**DATA TO USE:**
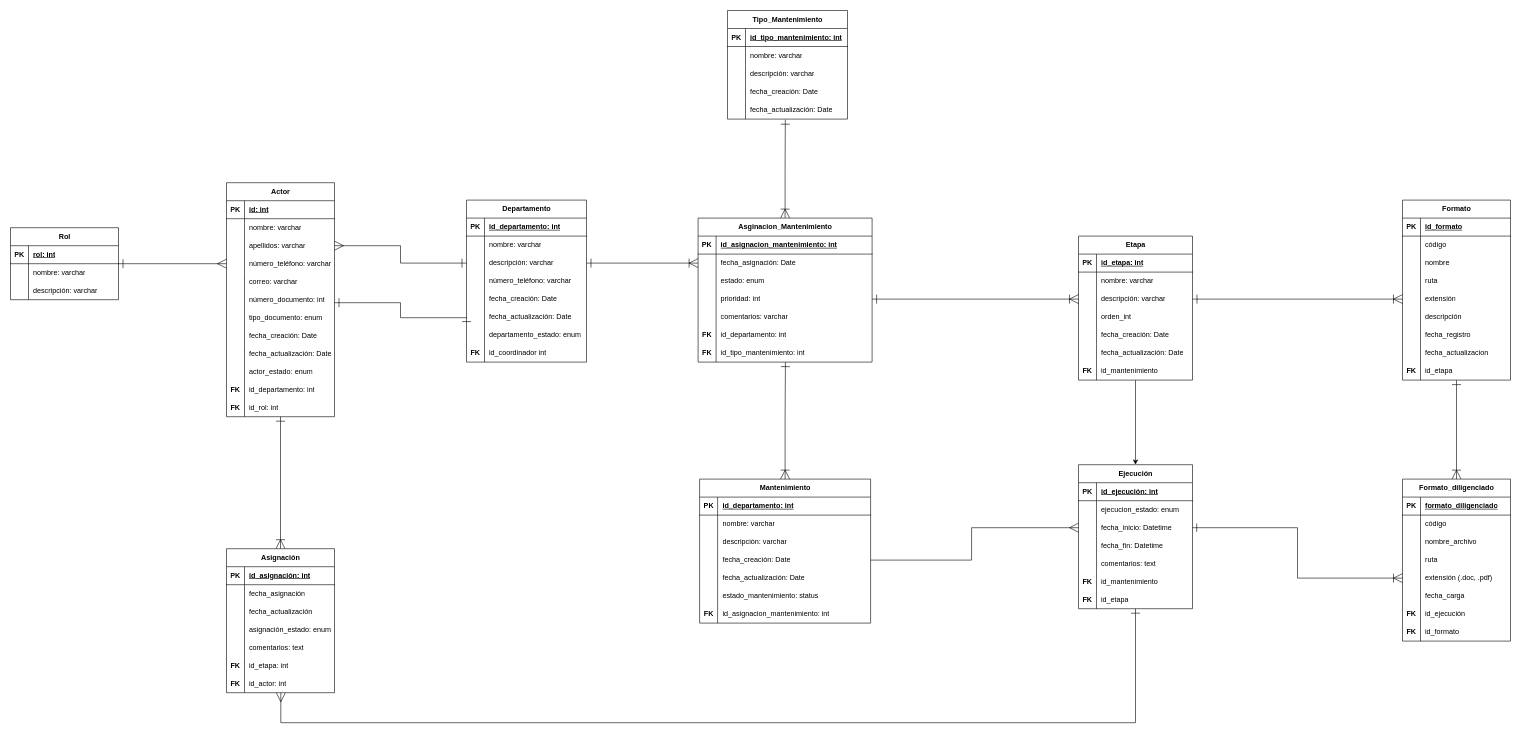
The draw.io diagram Relational model.drawio in DevKike/maintenance_management_system, before the edit. Source tidied: cells renumbered, new cells numbered last; positions are measured from the earlier drawing's top-left corner, leaving out a move shared by most shapes. Both pictures are drawn from the tidied source at 60%, with x=0, y=0 at pixel (10, 10).
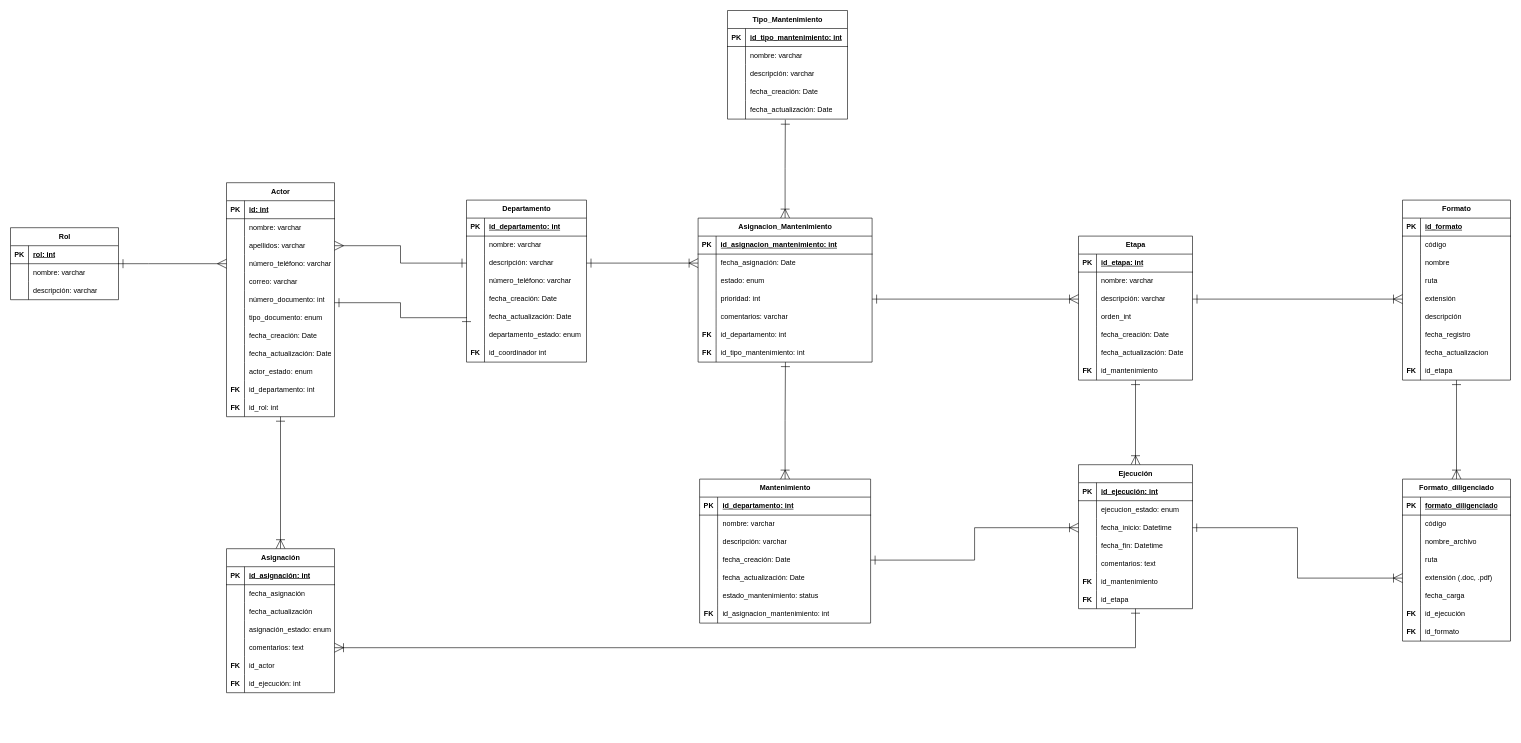
The same page after the edit.

The change refers to these unchanged cells:
```xml
<mxCell id="29" style="shape=tableRow;horizontal=0;startSize=0;swimlaneHead=0;swimlaneBody=0;fillColor=none;points=[[0,0.5],[1,0.5]];portConstraint=eastwest;top=0;left=0;right=0;bottom=0;" parent="19" vertex="1">
  <mxGeometry y="120" width="285" height="30" as="geometry" />
</mxCell>
<mxCell id="42" value="Etapa" style="shape=table;startSize=30;childLayout=tableLayout;rowLines=0;fontStyle=1;align=center;html=1;" parent="1" vertex="1">
  <mxGeometry x="1780" y="376" width="190" height="240" as="geometry" />
</mxCell>
<mxCell id="169" style="shape=tableRow;horizontal=0;startSize=0;swimlaneHead=0;swimlaneBody=0;fillColor=none;points=[[0,0.5],[1,0.5]];portConstraint=eastwest;top=0;left=0;right=0;bottom=0;" parent="156" vertex="1">
  <mxGeometry y="150" width="180" height="30" as="geometry" />
</mxCell>
<mxCell id="172" style="shape=tableRow;horizontal=0;startSize=0;swimlaneHead=0;swimlaneBody=0;fillColor=none;top=0;left=0;right=0;bottom=0;" parent="156" vertex="1">
  <mxGeometry y="180" width="180" height="30" as="geometry" />
</mxCell>
<mxCell id="175" style="shape=tableRow;horizontal=0;startSize=0;swimlaneHead=0;swimlaneBody=0;fillColor=none;points=[[0,0.5],[1,0.5]];portConstraint=eastwest;top=0;left=0;right=0;bottom=0;" parent="156" vertex="1">
  <mxGeometry y="210" width="180" height="30" as="geometry" />
</mxCell>
<mxCell id="243" value="Ejecución" style="shape=table;startSize=30;childLayout=tableLayout;rowLines=0;fontStyle=1;align=center;html=1;" parent="1" vertex="1">
  <mxGeometry x="1780" y="757" width="190" height="240" as="geometry" />
</mxCell>
<mxCell id="250" style="shape=tableRow;horizontal=0;startSize=0;swimlaneHead=0;swimlaneBody=0;fillColor=none;points=[[0,0.5],[1,0.5]];portConstraint=eastwest;top=0;left=0;right=0;bottom=0;" parent="243" vertex="1">
  <mxGeometry y="90" width="190" height="30" as="geometry" />
</mxCell>
```

What changed in the source:
```diff
@@
-    <mxCell id="41" style="edgeStyle=orthogonalEdgeStyle;rounded=0;jettySize=auto;html=1;entryX=0.5;entryY=0;entryDx=0;entryDy=0;" parent="1" edge="1" source="42" target="243">
+    <mxCell id="41" style="edgeStyle=orthogonalEdgeStyle;rounded=0;jettySize=auto;html=1;entryX=0.5;entryY=0;entryDx=0;entryDy=0;endSize=13;startSize=13;startArrow=ERone;startFill=0;endArrow=ERoneToMany;endFill=0;" parent="1" edge="1" source="42" target="243">
       <mxGeometry relative="1" as="geometry" />
     </mxCell>
@@
-    <mxCell id="174" value="id_etapa: int" style="shape=partialRectangle;fillColor=none;top=0;left=0;bottom=0;right=0;align=left;spacingLeft=6;overflow=hidden;whiteSpace=wrap;html=1;" parent="172" vertex="1">
+    <mxCell id="174" value="id_actor" style="shape=partialRectangle;fillColor=none;top=0;left=0;bottom=0;right=0;align=left;spacingLeft=6;overflow=hidden;whiteSpace=wrap;html=1;" parent="172" vertex="1">
       <mxGeometry x="30" width="150" height="30" as="geometry" />
     </mxCell>
@@
-    <mxCell id="177" value="id_actor: int" style="shape=partialRectangle;fillColor=none;top=0;left=0;bottom=0;right=0;align=left;spacingLeft=6;overflow=hidden;whiteSpace=wrap;html=1;" parent="175" vertex="1">
+    <mxCell id="177" value="id_ejecución: int" style="shape=partialRectangle;fillColor=none;top=0;left=0;bottom=0;right=0;align=left;spacingLeft=6;overflow=hidden;whiteSpace=wrap;html=1;" parent="175" vertex="1">
       <mxGeometry x="30" width="150" height="30" as="geometry" />
     </mxCell>
@@
-    <mxCell id="179" style="shape=connector;rounded=0;jettySize=auto;html=1;strokeColor=default;align=center;verticalAlign=middle;fontFamily=Helvetica;fontSize=11;fontColor=default;labelBackgroundColor=default;startArrow=ERmany;startFill=0;startSize=13;endArrow=ERone;endFill=0;endSize=13;exitX=0.503;exitY=1.005;exitDx=0;exitDy=0;exitPerimeter=0;edgeStyle=orthogonalEdgeStyle;entryX=0.5;entryY=1;entryDx=0;entryDy=0;" parent="1" edge="1" source="175" target="243">
-      <mxGeometry relative="1" as="geometry">
-        <Array as="points">
-          <mxPoint x="450" y="1187" />
-          <mxPoint x="1875" y="1187" />
-        </Array>
-      </mxGeometry>
+    <mxCell id="179" style="shape=connector;rounded=0;jettySize=auto;html=1;strokeColor=default;align=center;verticalAlign=middle;fontFamily=Helvetica;fontSize=11;fontColor=default;labelBackgroundColor=default;startArrow=ERoneToMany;startFill=0;startSize=13;endArrow=ERone;endFill=0;endSize=13;exitX=1;exitY=0.5;exitDx=0;exitDy=0;entryX=0.5;entryY=1;entryDx=0;entryDy=0;edgeStyle=orthogonalEdgeStyle;" parent="1" edge="1" source="169" target="243">
+      <mxGeometry relative="1" as="geometry" />
     </mxCell>
@@
-    <mxCell id="221" value="Asginacion_Mantenimiento" style="shape=table;startSize=30;childLayout=tableLayout;rowLines=0;fontStyle=1;align=center;html=1;" parent="1" vertex="1">
+    <mxCell id="221" value="Asignacion_Mantenimiento" style="shape=table;startSize=30;childLayout=tableLayout;rowLines=0;fontStyle=1;align=center;html=1;" parent="1" vertex="1">
       <mxGeometry x="1146" y="346" width="290" height="240" as="geometry" />
     </mxCell>
@@
-    <mxCell id="265" style="edgeStyle=orthogonalEdgeStyle;rounded=0;jettySize=auto;html=1;entryX=0;entryY=0.5;entryDx=0;entryDy=0;endArrow=ERmany;endFill=0;endSize=13;startSize=13;" parent="1" edge="1" source="29" target="250">
+    <mxCell id="265" style="edgeStyle=orthogonalEdgeStyle;rounded=0;jettySize=auto;html=1;entryX=0;entryY=0.5;entryDx=0;entryDy=0;endArrow=ERoneToMany;endFill=0;endSize=13;startSize=13;startArrow=ERone;startFill=0;" parent="1" edge="1" source="29" target="250">
       <mxGeometry relative="1" as="geometry" />
     </mxCell>
```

**WHAT IS NEEDED:** Leave out the pictures and return every record word for word.

**RESPONSE AREA:**
The draw.io diagram Relational model.drawio in DevKike/maintenance_management_system, before the edit. Source tidied: cells renumbered, new cells numbered last; positions are measured from the earlier drawing's top-left corner, leaving out a move shared by most shapes. Both pictures are drawn from the tidied source at 60%, with x=0, y=0 at pixel (10, 10).
The same page after the edit.

The change refers to these unchanged cells:
```xml
<mxCell id="29" style="shape=tableRow;horizontal=0;startSize=0;swimlaneHead=0;swimlaneBody=0;fillColor=none;points=[[0,0.5],[1,0.5]];portConstraint=eastwest;top=0;left=0;right=0;bottom=0;" parent="19" vertex="1">
  <mxGeometry y="120" width="285" height="30" as="geometry" />
</mxCell>
<mxCell id="42" value="Etapa" style="shape=table;startSize=30;childLayout=tableLayout;rowLines=0;fontStyle=1;align=center;html=1;" parent="1" vertex="1">
  <mxGeometry x="1780" y="376" width="190" height="240" as="geometry" />
</mxCell>
<mxCell id="169" style="shape=tableRow;horizontal=0;startSize=0;swimlaneHead=0;swimlaneBody=0;fillColor=none;points=[[0,0.5],[1,0.5]];portConstraint=eastwest;top=0;left=0;right=0;bottom=0;" parent="156" vertex="1">
  <mxGeometry y="150" width="180" height="30" as="geometry" />
</mxCell>
<mxCell id="172" style="shape=tableRow;horizontal=0;startSize=0;swimlaneHead=0;swimlaneBody=0;fillColor=none;top=0;left=0;right=0;bottom=0;" parent="156" vertex="1">
  <mxGeometry y="180" width="180" height="30" as="geometry" />
</mxCell>
<mxCell id="175" style="shape=tableRow;horizontal=0;startSize=0;swimlaneHead=0;swimlaneBody=0;fillColor=none;points=[[0,0.5],[1,0.5]];portConstraint=eastwest;top=0;left=0;right=0;bottom=0;" parent="156" vertex="1">
  <mxGeometry y="210" width="180" height="30" as="geometry" />
</mxCell>
<mxCell id="243" value="Ejecución" style="shape=table;startSize=30;childLayout=tableLayout;rowLines=0;fontStyle=1;align=center;html=1;" parent="1" vertex="1">
  <mxGeometry x="1780" y="757" width="190" height="240" as="geometry" />
</mxCell>
<mxCell id="250" style="shape=tableRow;horizontal=0;startSize=0;swimlaneHead=0;swimlaneBody=0;fillColor=none;points=[[0,0.5],[1,0.5]];portConstraint=eastwest;top=0;left=0;right=0;bottom=0;" parent="243" vertex="1">
  <mxGeometry y="90" width="190" height="30" as="geometry" />
</mxCell>
```

What changed in the source:
```diff
@@
-    <mxCell id="41" style="edgeStyle=orthogonalEdgeStyle;rounded=0;jettySize=auto;html=1;entryX=0.5;entryY=0;entryDx=0;entryDy=0;" parent="1" edge="1" source="42" target="243">
+    <mxCell id="41" style="edgeStyle=orthogonalEdgeStyle;rounded=0;jettySize=auto;html=1;entryX=0.5;entryY=0;entryDx=0;entryDy=0;endSize=13;startSize=13;startArrow=ERone;startFill=0;endArrow=ERoneToMany;endFill=0;" parent="1" edge="1" source="42" target="243">
       <mxGeometry relative="1" as="geometry" />
     </mxCell>
@@
-    <mxCell id="174" value="id_etapa: int" style="shape=partialRectangle;fillColor=none;top=0;left=0;bottom=0;right=0;align=left;spacingLeft=6;overflow=hidden;whiteSpace=wrap;html=1;" parent="172" vertex="1">
+    <mxCell id="174" value="id_actor" style="shape=partialRectangle;fillColor=none;top=0;left=0;bottom=0;right=0;align=left;spacingLeft=6;overflow=hidden;whiteSpace=wrap;html=1;" parent="172" vertex="1">
       <mxGeometry x="30" width="150" height="30" as="geometry" />
     </mxCell>
@@
-    <mxCell id="177" value="id_actor: int" style="shape=partialRectangle;fillColor=none;top=0;left=0;bottom=0;right=0;align=left;spacingLeft=6;overflow=hidden;whiteSpace=wrap;html=1;" parent="175" vertex="1">
+    <mxCell id="177" value="id_ejecución: int" style="shape=partialRectangle;fillColor=none;top=0;left=0;bottom=0;right=0;align=left;spacingLeft=6;overflow=hidden;whiteSpace=wrap;html=1;" parent="175" vertex="1">
       <mxGeometry x="30" width="150" height="30" as="geometry" />
     </mxCell>
@@
-    <mxCell id="179" style="shape=connector;rounded=0;jettySize=auto;html=1;strokeColor=default;align=center;verticalAlign=middle;fontFamily=Helvetica;fontSize=11;fontColor=default;labelBackgroundColor=default;startArrow=ERmany;startFill=0;startSize=13;endArrow=ERone;endFill=0;endSize=13;exitX=0.503;exitY=1.005;exitDx=0;exitDy=0;exitPerimeter=0;edgeStyle=orthogonalEdgeStyle;entryX=0.5;entryY=1;entryDx=0;entryDy=0;" parent="1" edge="1" source="175" target="243">
-      <mxGeometry relative="1" as="geometry">
-        <Array as="points">
-          <mxPoint x="450" y="1187" />
-          <mxPoint x="1875" y="1187" />
-        </Array>
-      </mxGeometry>
+    <mxCell id="179" style="shape=connector;rounded=0;jettySize=auto;html=1;strokeColor=default;align=center;verticalAlign=middle;fontFamily=Helvetica;fontSize=11;fontColor=default;labelBackgroundColor=default;startArrow=ERoneToMany;startFill=0;startSize=13;endArrow=ERone;endFill=0;endSize=13;exitX=1;exitY=0.5;exitDx=0;exitDy=0;entryX=0.5;entryY=1;entryDx=0;entryDy=0;edgeStyle=orthogonalEdgeStyle;" parent="1" edge="1" source="169" target="243">
+      <mxGeometry relative="1" as="geometry" />
     </mxCell>
@@
-    <mxCell id="221" value="Asginacion_Mantenimiento" style="shape=table;startSize=30;childLayout=tableLayout;rowLines=0;fontStyle=1;align=center;html=1;" parent="1" vertex="1">
+    <mxCell id="221" value="Asignacion_Mantenimiento" style="shape=table;startSize=30;childLayout=tableLayout;rowLines=0;fontStyle=1;align=center;html=1;" parent="1" vertex="1">
       <mxGeometry x="1146" y="346" width="290" height="240" as="geometry" />
     </mxCell>
@@
-    <mxCell id="265" style="edgeStyle=orthogonalEdgeStyle;rounded=0;jettySize=auto;html=1;entryX=0;entryY=0.5;entryDx=0;entryDy=0;endArrow=ERmany;endFill=0;endSize=13;startSize=13;" parent="1" edge="1" source="29" target="250">
+    <mxCell id="265" style="edgeStyle=orthogonalEdgeStyle;rounded=0;jettySize=auto;html=1;entryX=0;entryY=0.5;entryDx=0;entryDy=0;endArrow=ERoneToMany;endFill=0;endSize=13;startSize=13;startArrow=ERone;startFill=0;" parent="1" edge="1" source="29" target="250">
       <mxGeometry relative="1" as="geometry" />
     </mxCell>
```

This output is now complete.